It’s hard to say that Vinyl got better this week, but it did slowly start gaining momentum, if only because so many plots are progressing that a few of them are bound to keep our interest. I do wish that the primary murder plot would just get buried, so to speak — it remains an unwelcome intrusion on all the mediocre music and money plots. But instead of getting relief from being haunted by the bloody memories of Andrew Dice Clay’s Buck Rogers character being bludgeoned to death, Richie is haunted. And he’s slowly but steadily losing his marbles, even when sober.
At a big shindig for record bigwig Maury Gold, the emcee’s crass routine manages to spill the beans to Devon that Richie didn’t sell to Polygram, causing her face to turn icier than the water-glass that’s sitting near Buck Rogers’ empty space.Our (anti) hero is a little on edge, and as he shouts at the guest of honor in the bathroom, Maury’s admonition that Richie”say hello to a headshrinker” is not exactly wrong. Therapy would be a great idea for this man. Or you know, he could also just do more cocaine! He chooses the cocaine.
Back at the office, Richie runs a big meeting about what which artists to get rid of as they “trim the fat,” discussing the financials of each artist, and how to get easy cash from Christmas songs and the like. He’s also trying to find a name for a new label that sounds like “the future” because he wants to be hip and with it again. Yet the past keeps coming back to bother him, whether it’s a visit from mobbed-up moguls Maury associates with who offer him a “bridge loan” in exchange for his silence to the police about their shady doings, or another one from Buck’s murderer, Joe Corso, who also happens to have a lady-friend who sings (and has other talents too, he assures Richie) and just happens to have a demo tape. Richie nods and sweats and nods and sweats through these encounters. I wonder if he’s having the same problem I am telling all these mobster types and their suspect business activities and possible involvement in murders apart. No wonder Richie is stressed!

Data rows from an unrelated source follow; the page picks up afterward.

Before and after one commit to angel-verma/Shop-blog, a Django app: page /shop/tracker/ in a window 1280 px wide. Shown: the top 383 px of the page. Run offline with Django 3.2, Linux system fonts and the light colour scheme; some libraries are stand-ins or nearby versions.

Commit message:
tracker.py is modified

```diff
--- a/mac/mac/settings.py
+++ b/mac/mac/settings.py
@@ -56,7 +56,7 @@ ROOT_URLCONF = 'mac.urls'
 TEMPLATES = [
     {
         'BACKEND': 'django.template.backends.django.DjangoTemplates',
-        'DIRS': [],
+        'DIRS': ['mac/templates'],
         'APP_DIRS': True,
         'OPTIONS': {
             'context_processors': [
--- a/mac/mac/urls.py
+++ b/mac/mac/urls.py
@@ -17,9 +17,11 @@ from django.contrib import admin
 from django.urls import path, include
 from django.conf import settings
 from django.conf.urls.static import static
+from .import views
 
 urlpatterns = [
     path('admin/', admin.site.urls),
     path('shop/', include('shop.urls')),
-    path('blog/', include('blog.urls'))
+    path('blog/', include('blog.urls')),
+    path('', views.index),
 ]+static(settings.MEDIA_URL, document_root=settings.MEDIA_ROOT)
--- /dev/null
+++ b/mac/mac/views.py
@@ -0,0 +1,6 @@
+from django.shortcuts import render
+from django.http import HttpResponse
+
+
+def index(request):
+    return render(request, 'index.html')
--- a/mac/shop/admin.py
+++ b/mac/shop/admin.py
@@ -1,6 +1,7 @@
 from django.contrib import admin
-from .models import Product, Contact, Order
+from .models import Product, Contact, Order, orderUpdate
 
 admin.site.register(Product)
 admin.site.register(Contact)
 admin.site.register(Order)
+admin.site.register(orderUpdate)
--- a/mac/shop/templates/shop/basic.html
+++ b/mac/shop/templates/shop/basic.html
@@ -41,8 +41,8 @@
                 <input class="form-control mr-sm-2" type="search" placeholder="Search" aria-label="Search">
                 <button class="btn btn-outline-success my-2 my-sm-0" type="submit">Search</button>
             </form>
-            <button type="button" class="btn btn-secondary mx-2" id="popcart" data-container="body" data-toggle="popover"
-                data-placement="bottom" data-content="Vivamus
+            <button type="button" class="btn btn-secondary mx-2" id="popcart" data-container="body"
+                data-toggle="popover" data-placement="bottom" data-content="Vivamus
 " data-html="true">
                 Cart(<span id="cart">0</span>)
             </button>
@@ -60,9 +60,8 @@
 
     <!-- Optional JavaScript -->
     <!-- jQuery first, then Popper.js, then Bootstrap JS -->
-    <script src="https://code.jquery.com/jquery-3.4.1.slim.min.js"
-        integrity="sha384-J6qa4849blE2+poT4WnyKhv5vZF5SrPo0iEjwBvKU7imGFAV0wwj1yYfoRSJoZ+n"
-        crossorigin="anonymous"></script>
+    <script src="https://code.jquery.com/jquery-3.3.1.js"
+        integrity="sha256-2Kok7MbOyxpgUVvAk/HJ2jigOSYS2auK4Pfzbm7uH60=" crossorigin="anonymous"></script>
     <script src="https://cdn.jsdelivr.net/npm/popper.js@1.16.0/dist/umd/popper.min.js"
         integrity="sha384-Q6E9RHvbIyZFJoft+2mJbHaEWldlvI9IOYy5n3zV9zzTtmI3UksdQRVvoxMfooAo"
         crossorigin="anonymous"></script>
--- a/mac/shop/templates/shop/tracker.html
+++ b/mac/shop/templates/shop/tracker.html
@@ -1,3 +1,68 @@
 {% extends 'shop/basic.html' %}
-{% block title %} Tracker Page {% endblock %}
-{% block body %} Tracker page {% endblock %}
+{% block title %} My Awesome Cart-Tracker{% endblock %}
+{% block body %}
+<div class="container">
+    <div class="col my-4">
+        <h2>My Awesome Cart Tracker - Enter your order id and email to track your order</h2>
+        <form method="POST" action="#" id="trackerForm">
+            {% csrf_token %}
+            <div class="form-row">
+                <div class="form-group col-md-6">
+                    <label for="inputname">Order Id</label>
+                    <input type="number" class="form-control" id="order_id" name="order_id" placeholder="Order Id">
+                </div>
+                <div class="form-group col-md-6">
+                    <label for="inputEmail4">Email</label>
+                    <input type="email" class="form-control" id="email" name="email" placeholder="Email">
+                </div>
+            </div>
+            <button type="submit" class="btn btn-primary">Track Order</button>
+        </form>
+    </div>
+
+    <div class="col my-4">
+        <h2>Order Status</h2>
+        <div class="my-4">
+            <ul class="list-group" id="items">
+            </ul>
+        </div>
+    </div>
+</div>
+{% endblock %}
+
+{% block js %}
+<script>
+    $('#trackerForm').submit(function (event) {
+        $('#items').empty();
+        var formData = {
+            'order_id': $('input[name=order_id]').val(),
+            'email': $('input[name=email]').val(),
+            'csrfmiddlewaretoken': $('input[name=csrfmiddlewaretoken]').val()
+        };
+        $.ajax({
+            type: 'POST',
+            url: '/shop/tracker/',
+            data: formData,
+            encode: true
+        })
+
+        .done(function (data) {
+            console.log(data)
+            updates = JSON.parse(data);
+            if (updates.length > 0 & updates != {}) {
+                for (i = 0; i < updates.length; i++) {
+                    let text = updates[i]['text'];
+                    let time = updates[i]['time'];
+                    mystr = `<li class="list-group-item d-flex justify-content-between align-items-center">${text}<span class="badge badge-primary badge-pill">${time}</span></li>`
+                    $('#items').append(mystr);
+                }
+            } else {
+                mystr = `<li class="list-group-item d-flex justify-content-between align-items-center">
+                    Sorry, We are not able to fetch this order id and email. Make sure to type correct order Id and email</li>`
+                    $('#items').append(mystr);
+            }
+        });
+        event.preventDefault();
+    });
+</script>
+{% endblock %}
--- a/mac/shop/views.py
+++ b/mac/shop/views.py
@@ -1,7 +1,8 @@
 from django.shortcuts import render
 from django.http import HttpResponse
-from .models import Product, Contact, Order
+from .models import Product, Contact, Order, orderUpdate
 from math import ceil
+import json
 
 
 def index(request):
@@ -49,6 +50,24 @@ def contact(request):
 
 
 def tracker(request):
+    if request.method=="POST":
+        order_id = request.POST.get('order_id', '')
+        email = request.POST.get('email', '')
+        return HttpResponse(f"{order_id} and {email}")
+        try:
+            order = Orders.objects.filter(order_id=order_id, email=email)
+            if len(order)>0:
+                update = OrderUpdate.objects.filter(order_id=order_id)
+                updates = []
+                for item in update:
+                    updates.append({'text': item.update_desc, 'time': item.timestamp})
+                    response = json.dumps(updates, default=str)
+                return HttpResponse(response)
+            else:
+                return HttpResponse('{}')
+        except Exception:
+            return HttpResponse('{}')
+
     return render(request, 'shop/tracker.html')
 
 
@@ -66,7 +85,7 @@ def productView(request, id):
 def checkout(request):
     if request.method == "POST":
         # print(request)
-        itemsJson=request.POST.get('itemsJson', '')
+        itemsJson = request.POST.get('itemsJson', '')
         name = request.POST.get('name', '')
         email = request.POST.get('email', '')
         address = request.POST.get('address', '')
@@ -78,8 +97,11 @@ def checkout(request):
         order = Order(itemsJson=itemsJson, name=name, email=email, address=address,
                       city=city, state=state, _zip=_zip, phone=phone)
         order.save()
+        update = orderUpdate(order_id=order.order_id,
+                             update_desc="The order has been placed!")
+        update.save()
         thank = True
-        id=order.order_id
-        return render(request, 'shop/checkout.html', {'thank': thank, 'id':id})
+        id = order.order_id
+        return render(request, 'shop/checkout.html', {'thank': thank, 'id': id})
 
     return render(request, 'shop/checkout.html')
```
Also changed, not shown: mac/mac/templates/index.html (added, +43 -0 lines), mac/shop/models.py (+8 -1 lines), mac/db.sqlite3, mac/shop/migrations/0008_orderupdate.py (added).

Richie isn’t just fending off the underworld, though. He’s also trying to win back the one artist who got away from him, blues man Lester Grimes. Richie is obsessed with authenticity now, and thus of course he visits Lester at the building in the ‘hood where the latter’s now a superintendent and tries to get him to think about giving his old blues tapes another shot. Lester sends him packing, but of course (this is where our “count the music movie clichés” game starts) later, alone, he listens to his old voice and is moved. Lester is also hanging out with D.J. Cool Herc as he helps invent hip-hop, and even though Lester is dubious, he defends Herc from the older dudes who just want him to play one song and leave it on, not switch around so much. I really hope this plot goes somewhere interesting and Lester is more than just a symbol for Richie’s failings, because his plot has some great potential.
The same cannot be said for Devon’s story, which continues to be one flat cliché about post-bohemian, suburban ennui after another. Devastated that Richie’s decision to stick with his company and not sell it means she can’t contribute big bucks to her fundraiser for a Eastern European dance troupe, Devon sits in the bedroom thinking about the old days, when they had a baby and a lot more chemistry. She lights upon the idea of selling Andy Warhol’s portrait of her which looms above them in the flashback, and when Richie can’t cough up the cash for the shindig, she ends up going back to the now-famous artist’s studio and getting him to sign the picture. She pretends to just want him to sign it for no particular reason. Yet looking at her sadly, the pop artist knows she’s going to sell it. He signs it for her anyway, filming her while she cries.
The episode’s B-plots are more entertaining and light, with the best belonging poor label schmuck Clark, who runs into Alice Cooper and gives him a big pep-talk about going solo and signing with American Century. After a wild night, Clark ends up with a snake around his neck (her name is Eva Marie Snake), on a golf course while Alice tees off, and later, with his head in a prop guillotine, convinced he’s going to die. Alice then reveals that their whole wild night was a prank to get back at Richie Finestra for standing them up when they were young and struggling (music industry cliché #2). Clark’s genuine terror and Alice Cooper’s casual bullying may not be nice, but they are just the right kind of nasty.
On the subject of nastiness, everyone’s favorite surly brits, the Nasty Bits, have cleaned up their act at Julie’s request and launch into a competent Kinks number. But of course, Richie hates what they sound like all polished, and before he can walk out in disgust, Jamie harasses them and throws a bottle onstage, forcing the lads into sounding like their old snarling selves. Now Richie is impressed. “What the fuck just happened?” asks Julie. Music movie cliché #3, Julie. That’s what just happened.
But given all the other sad sacks on this show, how can we not root for team “Nasty Bits + Jamie”? They at least have some forward momentum and energy and verve.
Richie, meanwhile is stuck knowing that Buck’s body has been found — and to top it off, murderin’ Joe’s lady-friend with the demo has a horrible voice.